        Oddly, the golf course at Tot Hill Farm ends rather mildly.  The final two holes, while challenging in their own right, occupy the least interesting terrain on the course.  They provide the chance for some late-round damage control, especially the 469-yard par 5 18th, but they are short on the visual drama of the first 16 holes.  Some golfers may bemoan that their sigh of relief comes two holes early – at the 17th rather than the 19th – but Tot Hill Farm taken as a whole will hold any golfer’s interest through multiple rounds.

        There is a modest real estate component to Tot Hill Farm for those who are drawn to the golf course and the Asheboro area.  Homes are in view from many holes on the back nine but, fortunately, they are both pleasing to the eye and far from the field of play.

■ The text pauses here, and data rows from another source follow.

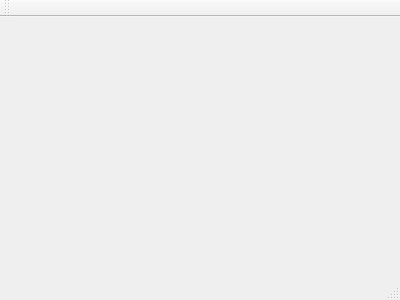
First picture: the form in Compiladores/Compilador/janelaprincipal.ui, repository lucassalvino/Trabalhos-PUC-GO, before the edit.
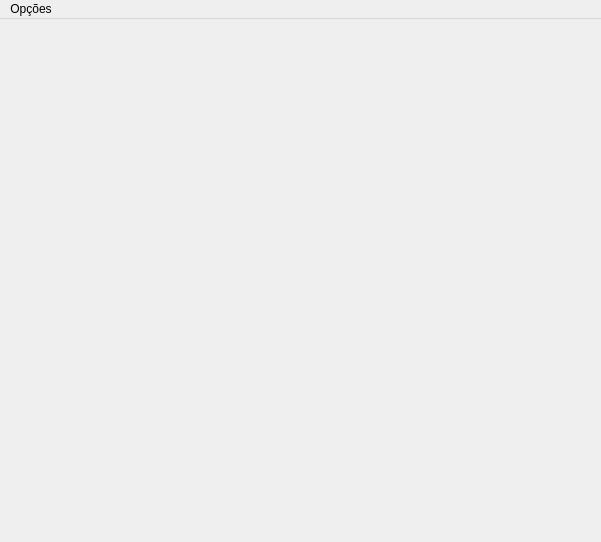
Second picture: the form after the edit.

```diff
--- a/Compiladores/Compilador/janelaprincipal.ui
+++ b/Compiladores/Compilador/janelaprincipal.ui
@@ -1,24 +1,42 @@
 <ui version="4.0">
  <class>JanelaPrincipal</class>
- <widget class="QMainWindow" name="JanelaPrincipal" >
-  <property name="geometry" >
+ <widget class="QMainWindow" name="JanelaPrincipal">
+  <property name="geometry">
    <rect>
     <x>0</x>
     <y>0</y>
-    <width>400</width>
-    <height>300</height>
+    <width>601</width>
+    <height>542</height>
    </rect>
   </property>
   <property name="windowTitle" >
    <string>JanelaPrincipal</string>
   </property>
-  <widget class="QMenuBar" name="menuBar" />
-  <widget class="QToolBar" name="mainToolBar" />
-  <widget class="QWidget" name="centralWidget" />
-  <widget class="QStatusBar" name="statusBar" />
+  <widget class="QWidget" name="centralWidget"/>
+  <widget class="QMenuBar" name="menuBar">
+   <property name="geometry">
+    <rect>
+     <x>0</x>
+     <y>0</y>
+     <width>601</width>
+     <height>21</height>
+    </rect>
+   </property>
+   <widget class="QMenu" name="menuOp_es">
+    <property name="title">
+     <string>Opções</string>
+    </property>
+    <addaction name="actionCarregar_Tabela"/>
+   </widget>
+   <addaction name="menuOp_es"/>
+  </widget>
+  <action name="actionCarregar_Tabela">
+   <property name="text">
+    <string>Carregar Tabela</string>
+   </property>
+  </action>
  </widget>
- <layoutDefault spacing="6" margin="11" />
- <pixmapfunction></pixmapfunction>
+ <layoutdefault spacing="6" margin="11"/>
  <resources/>
  <connections/>
 </ui>
```
Left out of the diff: 3 changed lines with no effect on the pictures.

         If you are interested in learning more about the golfing lifestyle in the Asheboro area, please use the “contact us” button at the top of the page.


From the tee on the 3rd at Tot Hill Farm.

Read 4857 times Last modified on Friday, 27 September 2013 11:29
Submit to DeliciousSubmit to DiggSubmit to FacebookSubmit to Google PlusSubmit to StumbleuponSubmit to TechnoratiSubmit to TwitterSubmit to LinkedIn
Larry Gavrich

This blog was conceived and is published by me, Larry Gavrich, a former corporate communications executive who founded HomeOnTheCourse, LLC, in 2005.  Our firm advises baby boomers and others seeking a lifestyle in which golf is a major component.  My wife Connie and I own a home in Connecticut (not on a golf course) and a condo at Pawleys Plantation in Pawleys Island, SC, on a Jack Nicklaus layout.  We began our search for our home on the course more than 15 years ago, and the challenges of the search inspired me to research golf communities and write objective reviews of them.


Golf Homes for Sale

Click on any of the following for a chip and putt to some of the best golf communities in the Southeast.




North Carolina

South Carolina